Another situation where the buyer may have recourse against the seller is if the seller owes the buyer a duty of care or they parties have a special fiduciary relationship, a false statement is made and there is a negligence on the part of the seller about the truth of the statements. The buyer relies on the statement as a truth and suffers damages as a result.
Where the seller actively conceals the defect prior to closing by hiding or renovating over the issue without addressing the issue itself, courts have found that the buyers may be entitled to rescinding their contact or entitled to payment of damages.

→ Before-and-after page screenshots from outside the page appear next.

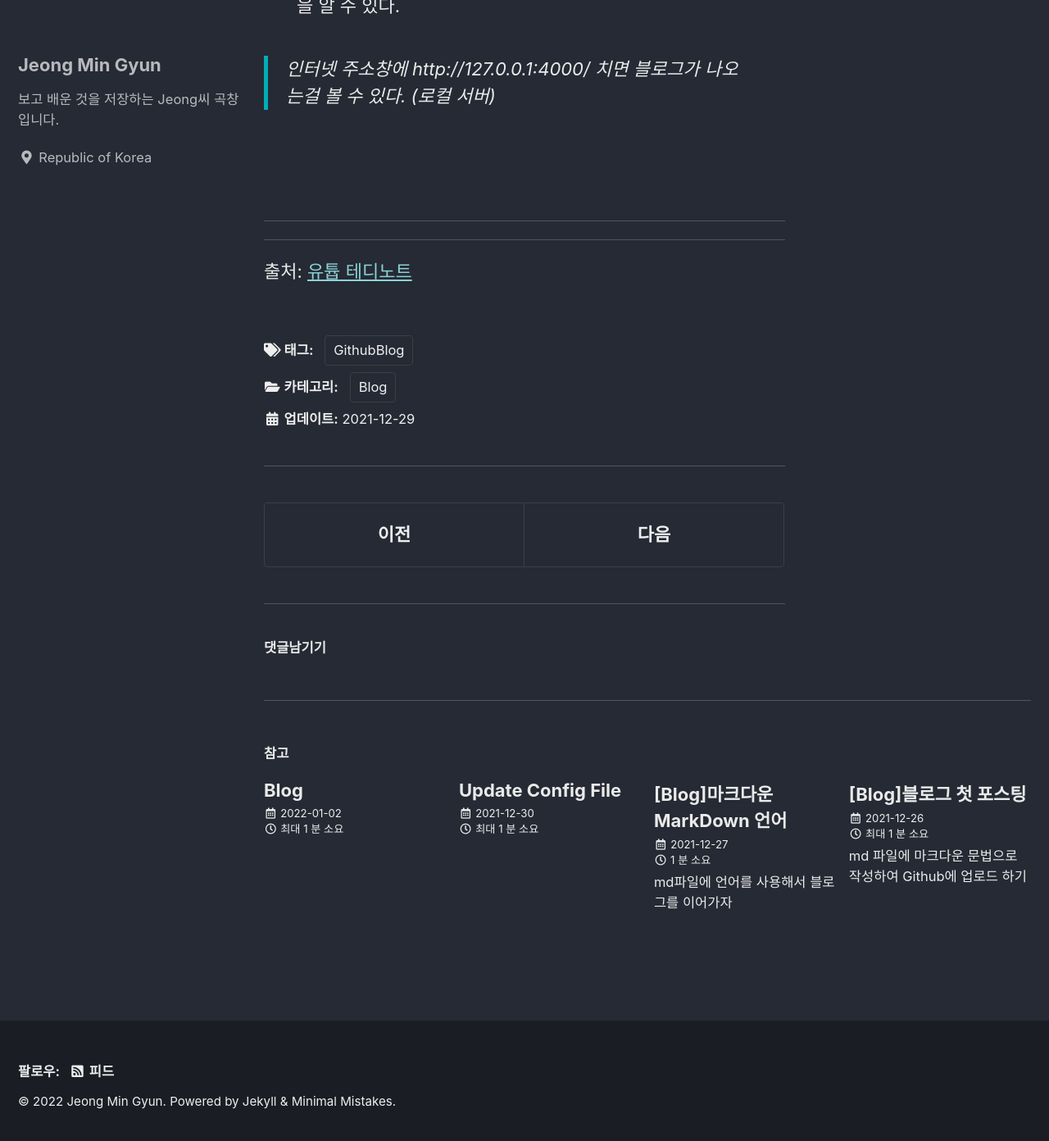
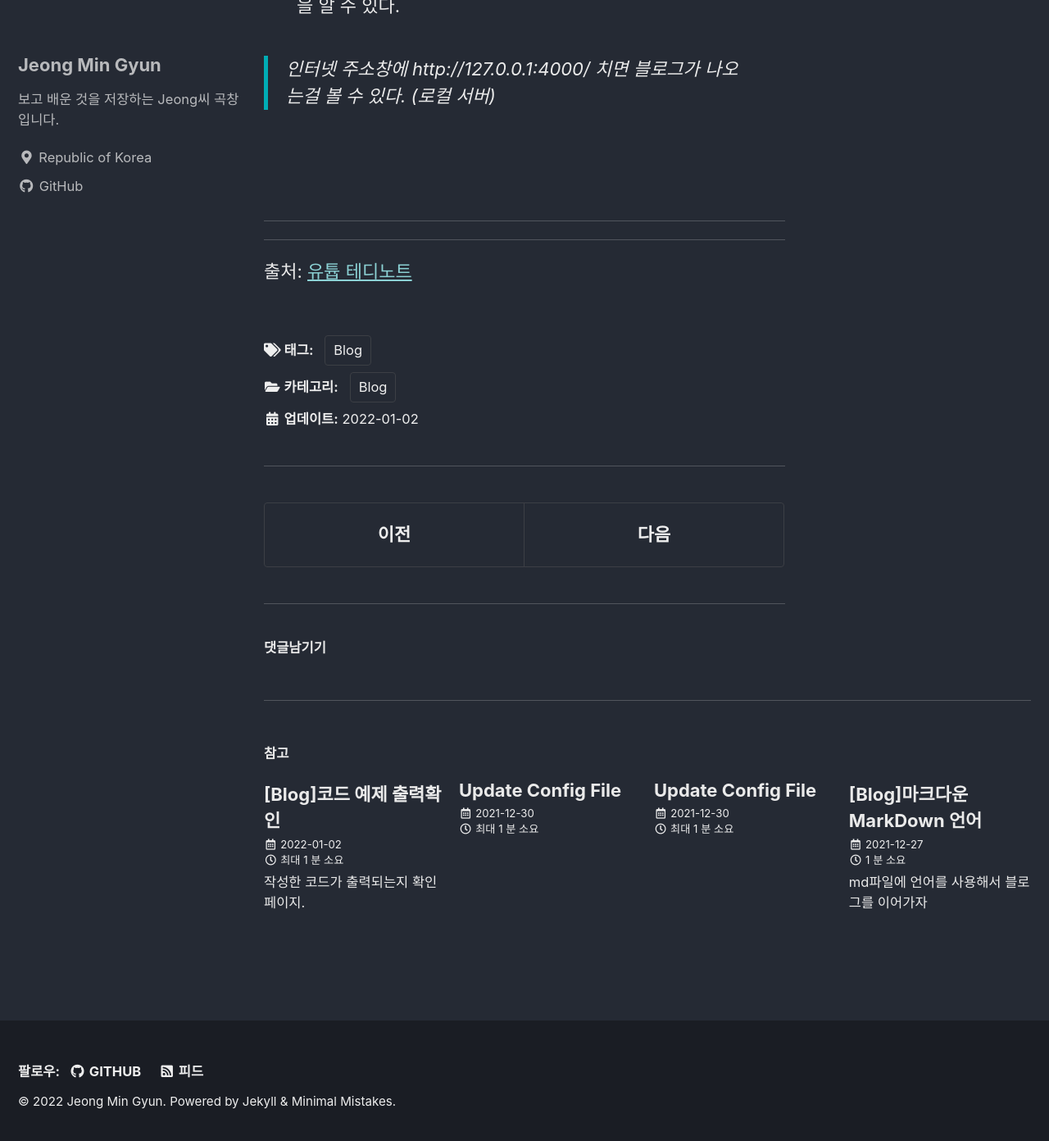
Before and after one commit to jeongsam3659/jeongsam3659.github.io, a Jekyll site: the page built from _posts/Blog/2021-12-29-update-totime.md, in a window 1280 px wide and 1400 px high, scrolled down 2229 px. Shown: the top 1392 px of the window at 82% size. Built offline with Jekyll 4.4.1, drawn with Linux system fonts in a browser that asks for light colours; cached includes are drawn as plain includes; comment, search, counter and statistics services are not loaded.

Commit message:
github address & tag/category
깃허브 주소 추가.
tag와 category 보충

````diff
--- a/_config.yml
+++ b/_config.yml
@@ -113,47 +113,47 @@ author:
     location: "Republic of Korea"
     email:
     links:
-        - label: "Email"
-          icon: "fas fa-fw fa-envelope-square"
-          # url: "mailto:your.name@email.com"
-        - label: "Website"
-          icon: "fas fa-fw fa-link"
-          # url: "https://your-website.com"
-        - label: "Twitter"
-          icon: "fab fa-fw fa-twitter-square"
-          # url: "https://twitter.com/"
-        - label: "Facebook"
-          icon: "fab fa-fw fa-facebook-square"
-          # url: "https://facebook.com/"
+        # - label: "Email"
+        #   icon: "fas fa-fw fa-envelope-square"
+        #   # url: "mailto:your.name@email.com"
+        # - label: "Website"
+        #   icon: "fas fa-fw fa-link"
+        #   # url: "https://your-website.com"
+        # - label: "Twitter"
+        #   icon: "fab fa-fw fa-twitter-square"
+        #   # url: "https://twitter.com/"
+        # - label: "Facebook"
+        #   icon: "fab fa-fw fa-facebook-square"
+        #   # url: "https://facebook.com/"
         - label: "GitHub"
           icon: "fab fa-fw fa-github"
-          # url: "https://github.com/"
-        - label: "Instagram"
-          icon: "fab fa-fw fa-instagram"
-          # url: "https://instagram.com/"
+          url: "https://github.com/jeongsam3659"
+        # - label: "Instagram"
+        #   icon: "fab fa-fw fa-instagram"
+        #   # url: "https://instagram.com/"
 
 # Site Footer
 # 하단 프로필 영역.
 footer:
     links:
-        - label: "Twitter"
-          icon: "fab fa-fw fa-twitter-square"
-          # url:
-        - label: "Facebook"
-          icon: "fab fa-fw fa-facebook-square"
-          # url:
+        # - label: "Twitter"
+        #   icon: "fab fa-fw fa-twitter-square"
+        #   # url:
+        # - label: "Facebook"
+        #   icon: "fab fa-fw fa-facebook-square"
+        #   # url:
         - label: "GitHub"
           icon: "fab fa-fw fa-github"
-          # url:
-        - label: "GitLab"
-          icon: "fab fa-fw fa-gitlab"
-          # url:
-        - label: "Bitbucket"
-          icon: "fab fa-fw fa-bitbucket"
-          # url:
-        - label: "Instagram"
-          icon: "fab fa-fw fa-instagram"
-          # url:
+          url: "https://github.com/jeongsam3659"
+        # - label: "GitLab"
+        #   icon: "fab fa-fw fa-gitlab"
+        #   # url:
+        # - label: "Bitbucket"
+        #   icon: "fab fa-fw fa-bitbucket"
+        #   # url:
+        # - label: "Instagram"
+        #   icon: "fab fa-fw fa-instagram"
+        #   # url:
 
 # Reading Files
 include:
@@ -219,7 +219,7 @@ sass:
 permalink: /:categories/:title/
 paginate: 5 # 게시물 보여지는 수
 paginate_path: /page:num/
-timezone: # https://en.wikipedia.org/wiki/List_of_tz_database_time_zones
+timezone: # Asia/Seoul # 표준시
 
 # Plugins (previously gems:)
 plugins:
--- a/_posts/2021-12-26-becomepost.md
+++ /dev/null
@@ -1,26 +0,0 @@
----
-title: "[Blog]블로그 첫 포스팅"
-excerpt: "md 파일에 마크다운 문법으로 작성하여 Github에 업로드 하기"
-data: 2021-12-26
-last_modified_at: 2021-12-29
-categories: Blog
----
-
-### 머릿말(Front-Matter)
-
-- title: 포스트의 제목을 큰 따옴표로 적는다.
-- excerpt: 포스트 목록에서 보여지는 블로그 소개 글.
-- categories: 포스트의 카테고리
-- tags: 태그
-- tags 와 categories의 차이점은 카테고리는 sub url이 붙는 페이지가 있지만 태그는 없다.
-  좀더 세부적으로 할시 [태그1 , 태그2] 구분지어 지정.
-
-- toc: Table of Contents 포스트의 헤더들만 보여주는 목차를 사용할 것인지의 여부.
-  true로 할 경우 포스트의 목차가 보이게 된다.
-
-- toc_sticky: true로 해주면 목차가 스크롤을 따라 움직인다. toc_icon, toc_label로 설정할 수 있다.
-
-- date: 글을 처음 작성한 날짜. yyyy-mm-dd 형식
-- last_modified_at: 이 글을 수정한 날짜.
-
-layout, permalink, published, author_profile 등등의 변수가 있다고한다.
--- a/_posts/2021-12-29-update-totime.md
+++ b/_posts/Blog/2021-12-29-update-totime.md
@@ -2,9 +2,9 @@
 title: "[Blog]블로그시 업데이트 실시간 확인"
 excerpt: "ruby를 활용한 블로그 로컬 서버로 페이지 확인하는 법"
 data: 2021-12-29
-last_modified_at: 2021-12-29
+last_modified_at: 2022-01-02
 categories: Blog
-tag: GithubBlog
+tag: Blog
 ---
 
 # 1.
@@ -45,13 +45,13 @@ cmd-ruby창이 등장하는데 3번 + enter로 설치.
 
 ## Powershell
 
-- 프로젝트 폴더 선택 + shift + 우클릭시
-- powershell 창 실행.
+-   프로젝트 폴더 선택 + shift + 우클릭시
+-   powershell 창 실행.
 
 cd 프로젝트폴더 로 들어가서.
 
-- **bundle install** 설치. 완료 후
-- bundle exec jekyll serve.
+-   **bundle install** 설치. 완료 후
+-   bundle exec jekyll serve.
 
 > 만약 ERROR **'cannot load such file -- webrick'** 시
 > bundle add webrick로 설치.
@@ -60,7 +60,7 @@ cd 프로젝트폴더 로 들어가서.
 
 ## 로컬 서버
 
-- Server address: http://127.0.0.1:4000 로 서버가 열렸다는 것을 알 수 있다.
+-   Server address: http://127.0.0.1:4000 로 서버가 열렸다는 것을 알 수 있다.
 
 > 인터넷 주소창에 http://127.0.0.1:4000/ 치면 블로그가 나오는걸 볼 수 있다. (로컬 서버)
 
--- /dev/null
+++ b/_posts/Blog/2022-01-02-print-coding.md
@@ -0,0 +1,26 @@
+---
+title: "[Blog]코드 예제 출력확인"
+excerpt: "작성한 코드가 출력되는지 확인 페이지."
+data: 2022-01-02
+last_modified_at: 2022-01-02
+categories: Blog
+tag: java
+---
+
+## java 출력 확인
+
+<br><br/>
+
+```java
+import java.util.*;
+public class Main{
+    public static void main(String[] args){
+        Scanner sc = new Scanner(System.in);
+        int a, b;
+        a = sc.nextInt();
+        b = sc.nextInt();
+        System.out.println(a+b);
+    }
+}
+
+```
````
Also changed, not shown: _pages/category-archive.md (added, +7 -0 lines), _pages/tag-archive.md (added, +7 -0 lines), _posts/Blog/2021-12-26-becomepost.md (added, +27 -0 lines), _posts/Blog/2021-12-27-markdown-post.md (renamed from _posts/2021-12-27-markdown-post.md, +2 -1 lines), _posts/2022-01-02-blog.md (deleted), _posts/Blog/2021-12-30-update-config-file.md (added).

The courts have found that the seller owes the buyer a duty to disclose issues that would not be discoverable through a reasonable inspection and the misrepresentation renders the property dangerous or uninhabitable. In a case there the seller failed to disclose to the buyer that the house was formerly used as a “grow op”, the court awarded damages to the buyer for a fraudulent misrepresentation by the seller.
While the innocent buyer may have some recourse against the seller they are faced with a major hurdle. The above remedies are only available if the buyer can prove that the seller had knowledge of the alleged defect. The seller cannot conceal an unknown defect and/or cannot misrepresent what he or she does not know. However, in some cases the court may impute knowledge to the seller of it can be shown that the seller ought to have known.
What happens to the innocent buyer where the seller refuses to close the transaction?
We are heading back into a spring market and seeing multiple offers on many properties in some neighborhoods. Sellers who sold the properties before the wave of multiple offers may feel sellers remorse and regret of not making as much of a profit on the property as possible. In rare cases, the sellers may even go as far as default on the agreement of purchase and sale and either remain in the property or re-list it for a higher price. Courts have awarded damages and sometimes specific performance to innocent buyer who are faced with sellers who default on their obligation to close the transaction.
In the downward market, the buyer may be able to find a similar property for the same or even lower price. As such the innocent buyer must decide if they will sue the defaulting seller for all the costs associated with finding another property. Such costs could include prolonged rent, possible mortgage rate change, moving and storage costs as well as legal fees. The same common law principle applies here; the innocent party must be put in the position it would have been, had the deal closed. The innocent buyer would have to go to court to seek the return of their deposit together with damages.
In the market where the properties are seeing multiple offers and are sold over asking price the damages awarded to the innocent buyer could be substantial. Where a buyer signed a contract to buy a property before the market started to heat up and the seller changed their mind for one reason or another and defaulted on their obligation of complete the contract, the damages will assessed at the time of the default. As such if the buyer purchased when the market was down and because of the sellers default is forced to purchase again only in the upward market, the seller will be responsible for the price difference between their home and the new home that the innocent buyer had to buy. The courts will look at the location of the property, the similarities between them and the inventory of available properties on the market when issuing the damages.
In the examples provided, we have seen that damages don’t necessarily mean just a loss of initial deposit, they go far beyond that. The defaulting party should be prepared to pay for breaching their obligation under the contract. The courts have been clear in their positions when it comes to awarding damages, the innocent party must be put in the same position it would have been had the obligation under the contract would have been fulfilled.